■ TASK TO COMPLETE
Each record below must be written out exactly as given.

[AVAILABLE DATA — start]

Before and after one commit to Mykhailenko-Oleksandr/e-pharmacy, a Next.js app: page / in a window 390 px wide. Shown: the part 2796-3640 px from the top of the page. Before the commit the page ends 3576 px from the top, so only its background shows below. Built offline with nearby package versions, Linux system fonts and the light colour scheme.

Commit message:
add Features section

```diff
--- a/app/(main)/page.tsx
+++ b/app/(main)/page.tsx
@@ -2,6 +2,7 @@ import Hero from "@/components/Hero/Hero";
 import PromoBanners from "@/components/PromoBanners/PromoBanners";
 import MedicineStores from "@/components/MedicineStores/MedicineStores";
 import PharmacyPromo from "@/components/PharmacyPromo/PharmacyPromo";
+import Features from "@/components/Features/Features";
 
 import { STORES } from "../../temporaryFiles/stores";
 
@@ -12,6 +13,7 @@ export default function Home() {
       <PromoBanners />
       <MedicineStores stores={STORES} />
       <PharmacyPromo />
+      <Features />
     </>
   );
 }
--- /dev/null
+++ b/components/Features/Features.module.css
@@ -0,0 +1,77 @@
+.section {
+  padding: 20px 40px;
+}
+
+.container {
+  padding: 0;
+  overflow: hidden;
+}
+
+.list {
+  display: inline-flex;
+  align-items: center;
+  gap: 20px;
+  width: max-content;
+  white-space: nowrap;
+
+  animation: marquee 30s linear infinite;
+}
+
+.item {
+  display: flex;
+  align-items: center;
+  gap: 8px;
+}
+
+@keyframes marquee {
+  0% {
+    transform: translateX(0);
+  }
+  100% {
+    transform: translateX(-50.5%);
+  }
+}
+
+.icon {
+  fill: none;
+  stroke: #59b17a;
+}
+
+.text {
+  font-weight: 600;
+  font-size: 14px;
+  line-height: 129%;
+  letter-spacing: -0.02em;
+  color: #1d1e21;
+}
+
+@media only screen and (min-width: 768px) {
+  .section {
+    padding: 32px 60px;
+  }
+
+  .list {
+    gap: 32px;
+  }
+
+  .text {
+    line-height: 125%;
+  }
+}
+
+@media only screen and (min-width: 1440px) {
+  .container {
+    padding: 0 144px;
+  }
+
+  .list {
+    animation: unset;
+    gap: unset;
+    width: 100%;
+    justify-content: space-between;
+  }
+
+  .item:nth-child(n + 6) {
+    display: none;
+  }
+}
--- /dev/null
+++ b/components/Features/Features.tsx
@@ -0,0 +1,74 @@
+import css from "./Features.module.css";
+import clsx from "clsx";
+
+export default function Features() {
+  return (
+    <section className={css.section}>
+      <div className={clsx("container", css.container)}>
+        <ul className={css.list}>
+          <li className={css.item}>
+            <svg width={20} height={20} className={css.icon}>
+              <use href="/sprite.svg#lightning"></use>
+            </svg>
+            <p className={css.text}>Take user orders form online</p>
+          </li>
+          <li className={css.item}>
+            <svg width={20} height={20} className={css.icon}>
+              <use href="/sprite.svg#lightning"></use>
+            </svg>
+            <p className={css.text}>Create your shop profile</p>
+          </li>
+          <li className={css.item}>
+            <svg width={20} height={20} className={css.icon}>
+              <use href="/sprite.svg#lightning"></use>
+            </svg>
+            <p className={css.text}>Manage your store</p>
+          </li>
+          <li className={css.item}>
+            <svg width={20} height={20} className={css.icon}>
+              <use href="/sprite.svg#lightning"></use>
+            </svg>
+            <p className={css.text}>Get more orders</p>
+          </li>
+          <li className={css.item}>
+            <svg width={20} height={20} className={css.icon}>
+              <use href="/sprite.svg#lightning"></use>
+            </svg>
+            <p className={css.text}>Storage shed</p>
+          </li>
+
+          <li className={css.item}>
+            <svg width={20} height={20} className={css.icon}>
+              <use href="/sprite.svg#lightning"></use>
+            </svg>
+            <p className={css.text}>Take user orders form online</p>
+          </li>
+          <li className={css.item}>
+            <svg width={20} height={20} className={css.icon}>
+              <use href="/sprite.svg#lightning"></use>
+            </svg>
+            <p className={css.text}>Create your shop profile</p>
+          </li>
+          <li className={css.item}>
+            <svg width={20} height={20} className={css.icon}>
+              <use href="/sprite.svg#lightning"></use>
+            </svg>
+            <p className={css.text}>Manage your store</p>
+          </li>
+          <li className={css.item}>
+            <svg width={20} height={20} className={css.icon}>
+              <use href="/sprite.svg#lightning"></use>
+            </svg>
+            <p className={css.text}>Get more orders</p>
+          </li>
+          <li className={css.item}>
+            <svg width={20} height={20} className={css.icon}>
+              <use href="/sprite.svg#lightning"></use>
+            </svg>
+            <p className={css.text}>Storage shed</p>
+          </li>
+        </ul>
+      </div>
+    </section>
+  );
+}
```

[AVAILABLE DATA — finish]

■ WRITTEN ANSWER
Before and after one commit to Mykhailenko-Oleksandr/e-pharmacy, a Next.js app: page / in a window 390 px wide. Shown: the part 2796-3640 px from the top of the page. Before the commit the page ends 3576 px from the top, so only its background shows below. Built offline with nearby package versions, Linux system fonts and the light colour scheme.

Commit message:
add Features section

```diff
--- a/app/(main)/page.tsx
+++ b/app/(main)/page.tsx
@@ -2,6 +2,7 @@ import Hero from "@/components/Hero/Hero";
 import PromoBanners from "@/components/PromoBanners/PromoBanners";
 import MedicineStores from "@/components/MedicineStores/MedicineStores";
 import PharmacyPromo from "@/components/PharmacyPromo/PharmacyPromo";
+import Features from "@/components/Features/Features";
 
 import { STORES } from "../../temporaryFiles/stores";
 
@@ -12,6 +13,7 @@ export default function Home() {
       <PromoBanners />
       <MedicineStores stores={STORES} />
       <PharmacyPromo />
+      <Features />
     </>
   );
 }
--- /dev/null
+++ b/components/Features/Features.module.css
@@ -0,0 +1,77 @@
+.section {
+  padding: 20px 40px;
+}
+
+.container {
+  padding: 0;
+  overflow: hidden;
+}
+
+.list {
+  display: inline-flex;
+  align-items: center;
+  gap: 20px;
+  width: max-content;
+  white-space: nowrap;
+
+  animation: marquee 30s linear infinite;
+}
+
+.item {
+  display: flex;
+  align-items: center;
+  gap: 8px;
+}
+
+@keyframes marquee {
+  0% {
+    transform: translateX(0);
+  }
+  100% {
+    transform: translateX(-50.5%);
+  }
+}
+
+.icon {
+  fill: none;
+  stroke: #59b17a;
+}
+
+.text {
+  font-weight: 600;
+  font-size: 14px;
+  line-height: 129%;
+  letter-spacing: -0.02em;
+  color: #1d1e21;
+}
+
+@media only screen and (min-width: 768px) {
+  .section {
+    padding: 32px 60px;
+  }
+
+  .list {
+    gap: 32px;
+  }
+
+  .text {
+    line-height: 125%;
+  }
+}
+
+@media only screen and (min-width: 1440px) {
+  .container {
+    padding: 0 144px;
+  }
+
+  .list {
+    animation: unset;
+    gap: unset;
+    width: 100%;
+    justify-content: space-between;
+  }
+
+  .item:nth-child(n + 6) {
+    display: none;
+  }
+}
--- /dev/null
+++ b/components/Features/Features.tsx
@@ -0,0 +1,74 @@
+import css from "./Features.module.css";
+import clsx from "clsx";
+
+export default function Features() {
+  return (
+    <section className={css.section}>
+      <div className={clsx("container", css.container)}>
+        <ul className={css.list}>
+          <li className={css.item}>
+            <svg width={20} height={20} className={css.icon}>
+              <use href="/sprite.svg#lightning"></use>
+            </svg>
+            <p className={css.text}>Take user orders form online</p>
+          </li>
+          <li className={css.item}>
+            <svg width={20} height={20} className={css.icon}>
+              <use href="/sprite.svg#lightning"></use>
+            </svg>
+            <p className={css.text}>Create your shop profile</p>
+          </li>
+          <li className={css.item}>
+            <svg width={20} height={20} className={css.icon}>
+              <use href="/sprite.svg#lightning"></use>
+            </svg>
+            <p className={css.text}>Manage your store</p>
+          </li>
+          <li className={css.item}>
+            <svg width={20} height={20} className={css.icon}>
+              <use href="/sprite.svg#lightning"></use>
+            </svg>
+            <p className={css.text}>Get more orders</p>
+          </li>
+          <li className={css.item}>
+            <svg width={20} height={20} className={css.icon}>
+              <use href="/sprite.svg#lightning"></use>
+            </svg>
+            <p className={css.text}>Storage shed</p>
+          </li>
+
+          <li className={css.item}>
+            <svg width={20} height={20} className={css.icon}>
+              <use href="/sprite.svg#lightning"></use>
+            </svg>
+            <p className={css.text}>Take user orders form online</p>
+          </li>
+          <li className={css.item}>
+            <svg width={20} height={20} className={css.icon}>
+              <use href="/sprite.svg#lightning"></use>
+            </svg>
+            <p className={css.text}>Create your shop profile</p>
+          </li>
+          <li className={css.item}>
+            <svg width={20} height={20} className={css.icon}>
+              <use href="/sprite.svg#lightning"></use>
+            </svg>
+            <p className={css.text}>Manage your store</p>
+          </li>
+          <li className={css.item}>
+            <svg width={20} height={20} className={css.icon}>
+              <use href="/sprite.svg#lightning"></use>
+            </svg>
+            <p className={css.text}>Get more orders</p>
+          </li>
+          <li className={css.item}>
+            <svg width={20} height={20} className={css.icon}>
+              <use href="/sprite.svg#lightning"></use>
+            </svg>
+            <p className={css.text}>Storage shed</p>
+          </li>
+        </ul>
+      </div>
+    </section>
+  );
+}
```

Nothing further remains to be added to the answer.